Is Your Home Making You Sick? Factors Influencing Indoor Air Quality
The latest data shows that air pollution is one of the leading risk factors for death worldwide.
If you want to improve indoor air quality in your home, you are not alone. Homeowners don’t want to wait until major problems arise to address poor indoor air quality.
Below are some factors that contribute to indoor air quality. Read on for fresh tips on refreshing your indoor space!
Unusual smells, particularly those that offend, can indicate poor indoor air quality. Your nose is designed to detect mold, allergens, and other unusual chemicals present in your home.
If you notice a stale, musty smell like that of dirty socks, you might have a mold problem.
Mold occurs when excess moisture builds up. You are more susceptible to mold growth if you live in a humid climate. Even in drier climates, a leaky pipe or clogged drain can cause the dirty sock smell in an otherwise clean home.
A dehumidifier can filter out muggy or stale air and freshen up the feel of your home.
Another smell to look out for is gas. Your gas company likely adds a noticeable odor to the gas that runs through your line. It typically smells like rotten eggs.
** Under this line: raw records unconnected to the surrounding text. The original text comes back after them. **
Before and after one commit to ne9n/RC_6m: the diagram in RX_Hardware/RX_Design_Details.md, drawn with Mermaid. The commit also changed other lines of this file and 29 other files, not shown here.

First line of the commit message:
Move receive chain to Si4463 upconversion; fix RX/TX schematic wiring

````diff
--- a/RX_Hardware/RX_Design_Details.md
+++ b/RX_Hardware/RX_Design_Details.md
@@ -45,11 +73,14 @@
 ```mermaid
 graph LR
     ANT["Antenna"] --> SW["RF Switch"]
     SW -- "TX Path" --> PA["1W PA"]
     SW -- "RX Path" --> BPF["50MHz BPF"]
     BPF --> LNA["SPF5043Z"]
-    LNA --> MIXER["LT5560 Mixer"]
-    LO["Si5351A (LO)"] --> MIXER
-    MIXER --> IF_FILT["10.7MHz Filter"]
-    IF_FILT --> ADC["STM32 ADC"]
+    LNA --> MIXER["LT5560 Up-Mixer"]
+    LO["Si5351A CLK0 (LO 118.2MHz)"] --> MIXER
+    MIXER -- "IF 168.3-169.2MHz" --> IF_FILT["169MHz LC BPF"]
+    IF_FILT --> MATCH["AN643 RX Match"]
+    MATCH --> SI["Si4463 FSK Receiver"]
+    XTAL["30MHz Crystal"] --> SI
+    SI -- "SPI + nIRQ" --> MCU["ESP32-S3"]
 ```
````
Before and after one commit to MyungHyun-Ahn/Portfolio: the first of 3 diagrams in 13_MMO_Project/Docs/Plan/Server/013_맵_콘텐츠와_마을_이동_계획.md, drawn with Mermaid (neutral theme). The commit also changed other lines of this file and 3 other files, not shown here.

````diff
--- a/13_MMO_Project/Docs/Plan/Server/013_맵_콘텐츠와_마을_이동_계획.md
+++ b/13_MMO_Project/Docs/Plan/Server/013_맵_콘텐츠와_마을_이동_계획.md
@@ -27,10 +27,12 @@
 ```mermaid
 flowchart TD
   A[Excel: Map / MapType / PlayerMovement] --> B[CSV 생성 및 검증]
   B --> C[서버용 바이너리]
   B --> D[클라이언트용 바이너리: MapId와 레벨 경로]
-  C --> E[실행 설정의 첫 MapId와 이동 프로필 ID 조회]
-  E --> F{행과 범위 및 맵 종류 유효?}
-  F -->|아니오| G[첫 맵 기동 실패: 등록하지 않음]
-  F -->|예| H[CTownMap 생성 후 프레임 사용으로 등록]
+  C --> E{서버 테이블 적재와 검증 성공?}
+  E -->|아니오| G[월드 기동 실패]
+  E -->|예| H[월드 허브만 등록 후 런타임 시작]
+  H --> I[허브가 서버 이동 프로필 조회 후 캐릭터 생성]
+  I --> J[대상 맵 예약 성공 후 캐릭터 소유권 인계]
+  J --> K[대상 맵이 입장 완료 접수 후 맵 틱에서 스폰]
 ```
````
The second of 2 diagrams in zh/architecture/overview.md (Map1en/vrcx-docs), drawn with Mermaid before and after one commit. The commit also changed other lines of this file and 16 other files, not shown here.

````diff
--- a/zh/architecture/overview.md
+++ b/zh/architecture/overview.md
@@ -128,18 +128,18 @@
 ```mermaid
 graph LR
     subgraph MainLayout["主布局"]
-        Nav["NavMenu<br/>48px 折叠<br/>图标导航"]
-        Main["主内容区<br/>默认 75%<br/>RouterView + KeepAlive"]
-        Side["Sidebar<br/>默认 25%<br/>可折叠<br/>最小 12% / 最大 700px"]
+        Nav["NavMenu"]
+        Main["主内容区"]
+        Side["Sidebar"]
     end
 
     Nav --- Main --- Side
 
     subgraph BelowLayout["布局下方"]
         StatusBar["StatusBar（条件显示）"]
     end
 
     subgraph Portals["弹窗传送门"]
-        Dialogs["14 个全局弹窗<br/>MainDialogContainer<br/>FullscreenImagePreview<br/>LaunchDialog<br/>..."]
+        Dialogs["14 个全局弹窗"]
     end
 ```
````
If you ever smell gas, follow your gas or utility’s guidelines. You will want to leave the home immediately to prevent suffocation. Snuff out any open flames that could ignite the gas.
A carbon monoxide detector can detect gas leaks before you actively notice any bad smells.
Do you notice yourself becoming ill more often than in past years? Do you feel better after you leave the house or worse when you enter the house?
Your health issues may be due to indoor air pollutants.
Indoor pollutants like pollen, mold, dust mites and animal dander can cause allergic reactions. You may also notice eye irritation, dizziness or fatigue, constant headaches or sinus issues, or general respiratory issues when breathing in pollutants.
Improving indoor air quality starts with identifying the cause of your health problems. Indoor air quality testing can determine which pollutants worsen your symptoms.
Instead of relying on air fresheners or harmful cleaning products with volatile organic compounds, you may want to use natural cleaning products.
How can you improve indoor air quality in the long run? Regular maintenance can ensure that your HVAC system effectively cleans and distributes air throughout your home.
Pests In Your Home
You don’t need to hear of the horrors of pest-infested homes to know why people dislike pests. Our brains register pests as disgusting to help protect us from diseases and other health risks they bring into the home.
Your brain is right to make you jump at the sight of pests- critters like dust mites, mice or rats, roaches, and other pests are a sure sign of poor indoor air quality. Dust mites indicate layers of settled dust around the home. Silverfish indicate excess moisture.
If you see pests or hear strange noises coming from your ducts, have a professional come out and inspect your HVAC system.
The Bottom Line
Don’t hesitate to call before you see pests. Proactive efforts to improve indoor air quality will give you peace of mind.
Contact us to set up an appointment and address your needs. You can breathe a sigh of relief knowing that your HVAC system (and your family) is in good hands!